More than a decade later, Asian economies are making major contributions to the IMF's initiative to prop up financial systems in debt-ridden Europe. In other words, it's the world turned upside down, and in the space of twelve short years.
Asian and emerging economies account for more than 40 percent of the new IMF firewall bailout fund to the European Union. $189 billion of the promised $456 billion is coming from countries outside Europe. No money has yet been offered by the U.S. or Canada, who say the amount is too little to save Europe and that the Europeans should foot the bill independently.
So even as the West itself is divided on saving the European financial system, why is the rest of the world, including many countries still largely impoverished in per capita terms, coming to the rescue?
Asian countries are dominating non-European sources: Japan is giving $60 billion, China is offering $43 billion, South Korea is giving $15 billion, $10 billion is coming from India. Singapore, a tiny city-state with an economy bigger than 17 of the EU's 27 countries, will provide $4 billion and Thailand, the Philippines, and Malaysia offered $1 billion each. Outside Asia, $15 billion is coming from Saudi Arabia, $10 from Russia, Brazil, and Mexico each, and $2 billion from South Africa. In this new financial world order, former colonies are now paying to save their former rulers from disaster.
Many of the above governments, including some of the more well-to-do ones, will be getting plenty of flak at home as citizens complain that the money should go to much-needed domestic spending. But the funds aren't pouring from the goodness of the emerging countries' hearts. They are coming with strings attached.
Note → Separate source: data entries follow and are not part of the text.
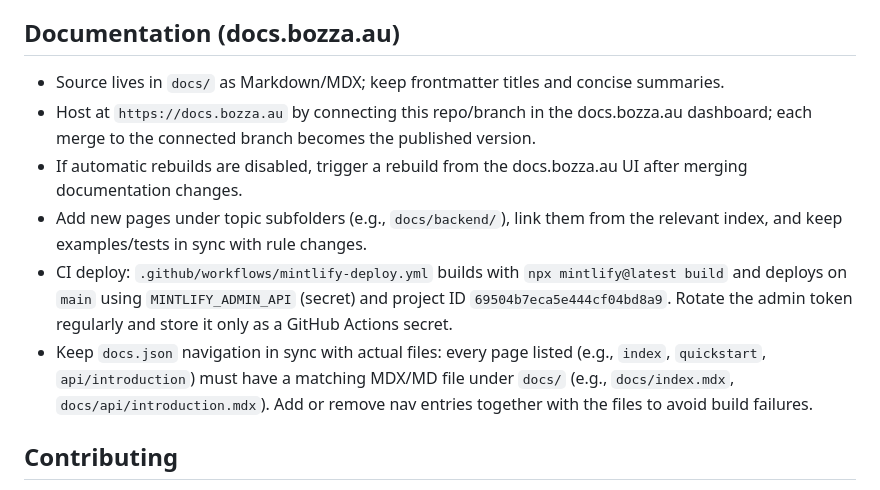
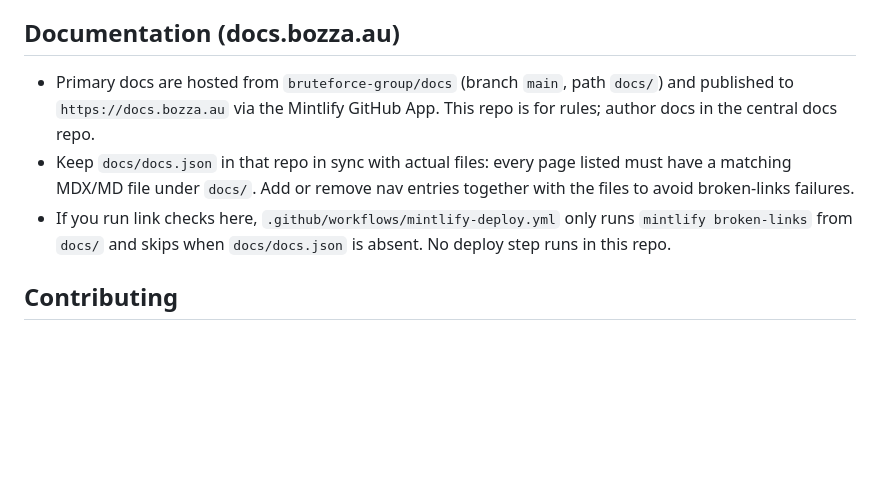
Before and after one commit to Bruteforce-Group/cursor-rules, a Markdown page: README.md, the part around the change. Rendered like a GitHub page; blank space fills up the shorter version.

Commit message:
Document central docs site on docs.bozza.au

```diff
--- a/README.md
+++ b/README.md
@@ -99,12 +99,9 @@ Private repository for storing reusable Cursor rules. Copy or cherry-pick the `.
 
 ## Documentation (docs.bozza.au)
 
-- Source lives in `docs/` as Markdown/MDX; keep frontmatter titles and concise summaries.
-- Host at `https://docs.bozza.au` by connecting this repo/branch in the docs.bozza.au dashboard; each merge to the connected branch becomes the published version.
-- If automatic rebuilds are disabled, trigger a rebuild from the docs.bozza.au UI after merging documentation changes.
-- Add new pages under topic subfolders (e.g., `docs/backend/`), link them from the relevant index, and keep examples/tests in sync with rule changes.
-- CI deploy: `.github/workflows/mintlify-deploy.yml` builds with `npx mintlify@latest build` and deploys on `main` using `MINTLIFY_ADMIN_API` (secret) and project ID `69504b7eca5e444cf04bd8a9`. Rotate the admin token regularly and store it only as a GitHub Actions secret.
-- Keep `docs.json` navigation in sync with actual files: every page listed (e.g., `index`, `quickstart`, `api/introduction`) must have a matching MDX/MD file under `docs/` (e.g., `docs/index.mdx`, `docs/api/introduction.mdx`). Add or remove nav entries together with the files to avoid build failures.
+- Primary docs are hosted from `bruteforce-group/docs` (branch `main`, path `docs/`) and published to `https://docs.bozza.au` via the Mintlify GitHub App. This repo is for rules; author docs in the central docs repo.
+- Keep `docs/docs.json` in that repo in sync with actual files: every page listed must have a matching MDX/MD file under `docs/`. Add or remove nav entries together with the files to avoid broken-links failures.
+- If you run link checks here, `.github/workflows/mintlify-deploy.yml` only runs `mintlify broken-links` from `docs/` and skips when `docs/docs.json` is absent. No deploy step runs in this repo.
 
 ## Contributing
 
```
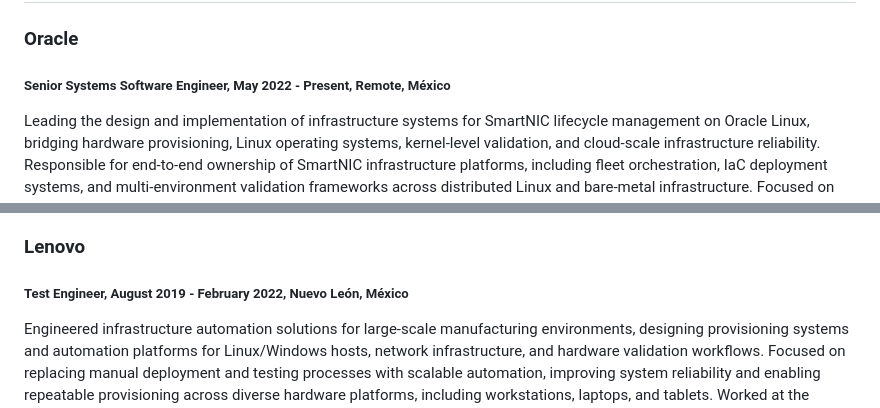
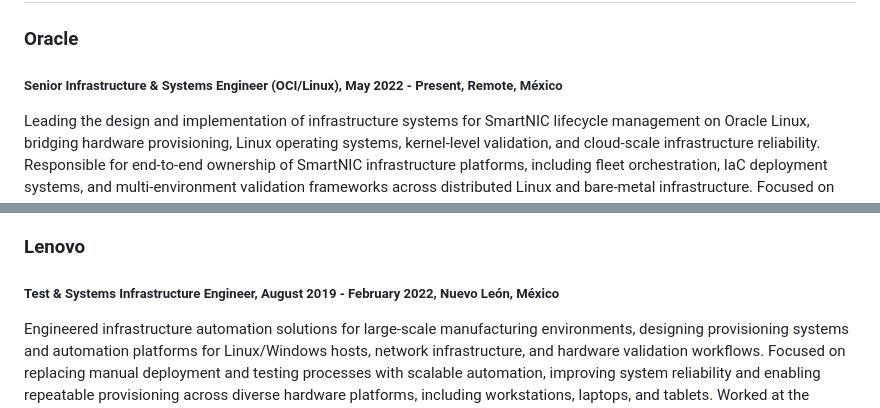
Before and after one commit to demolust/cv_portafolio, a Markdown page: resume.md, 2 parts joined by grey strips. Rendered like a GitHub page.

```diff
--- a/resume.md
+++ b/resume.md
@@ -9,7 +9,7 @@ Focused on designing internal infrastructure platforms that automate provisionin
 
 ## Experience
 ### Oracle
-##### Senior Systems Software Engineer, May 2022 - Present, Remote, México
+##### Senior Infrastructure & Systems Engineer (OCI/Linux), May 2022 - Present, Remote, México
 Leading the design and implementation of infrastructure systems for SmartNIC lifecycle management on Oracle Linux, bridging hardware provisioning, Linux operating systems, kernel-level validation, and cloud-scale infrastructure reliability.
 Responsible for end-to-end ownership of SmartNIC infrastructure platforms, including fleet orchestration, IaC deployment systems, and multi-environment validation frameworks across distributed Linux and bare-metal infrastructure.
 Focused on eliminating manual infrastructure workflows and enabling scalable, automated execution pipelines for OS, kernel, and hardware-level systems.
@@ -20,7 +20,7 @@ Focused on eliminating manual infrastructure workflows and enabling scalable, au
 - GitOps CI/CD Infrastructure: Engineered a self-hosted GitLab Runner platform using Podman-in-Podman containerized execution, orchestrating Ansible and Terraform workflows for GitOps-based infrastructure automation, integrating OCI Vault for secure secret management and runtime execution
 
 ### Lenovo
-##### Test Engineer, August 2019 - February 2022, Nuevo León, México
+##### Test & Systems Infrastructure Engineer, August 2019 - February 2022, Nuevo León, México
 Engineered infrastructure automation solutions for large-scale manufacturing environments, designing provisioning systems and automation platforms for Linux/Windows hosts, network infrastructure, and hardware validation workflows.
 Focused on replacing manual deployment and testing processes with scalable automation, improving system reliability and enabling repeatable provisioning across diverse hardware platforms, including workstations, laptops, and tablets.
 Worked at the intersection of infrastructure, operating systems, networking, and manufacturing systems, building internal tooling that supported high-volume production environments through automation and systems engineering.
```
The bailout fund's payers, especially the BRICS -- Brazil, Russia, India, China, and South Africa-- are giving large amounts because they want something in return, and in fact they have already asked for it.
The BRICS released a joint statement on Tuesday saying that these new contributions are being made in anticipation that all the reforms agreed upon in 2010 will be fully implemented in a timely manner, including a comprehensive reform of voting power and reform of quota shares.
That refers to requests to redistribute voting power within the IMF to grant a larger voting bloc to emerging economies. Domestic legislatures in other IMF member countries have not yet ratified the new changes, increasing frustration within emerging economies that they are being locked out of a major international economic institution even as they contribute increasing amounts to international economic growth.
When eventually in place, the new voting ratios would push China to third place in terms of votes in the IMF (behind the U.S. and Japan). Currently China has fewer voting shares than France or the United Kingdom despite having an economy almost five times bigger. Last year, before an adjustment, India still had voting percentages lower than the Netherlands, a country with a population more than 70 times smaller and an economy one-sixth the size.
Under new voting adjustments, emerging market and developing countries would have 44.7 percent of the votes in the IMF, more than the 41.2 percent allotted to the G7, the seven powers that until now have ruled the roost.
The U.S. would still hold the largest number of votes at 16.5 percent. After all, there's a reason why the IMF is headquarters in Washington, D.C. -- it was meant to be a major mechanism of international financial stability in the aftermath of World War II, within an economic framework largely ensured by the U.S.
Last June, the BRICS called the tradition of appointing a European, usually a French national, to head the IMF an obsolete practice. With the money and the influence they are now wielding, they may soon get a chance to upend that 67-year tradition.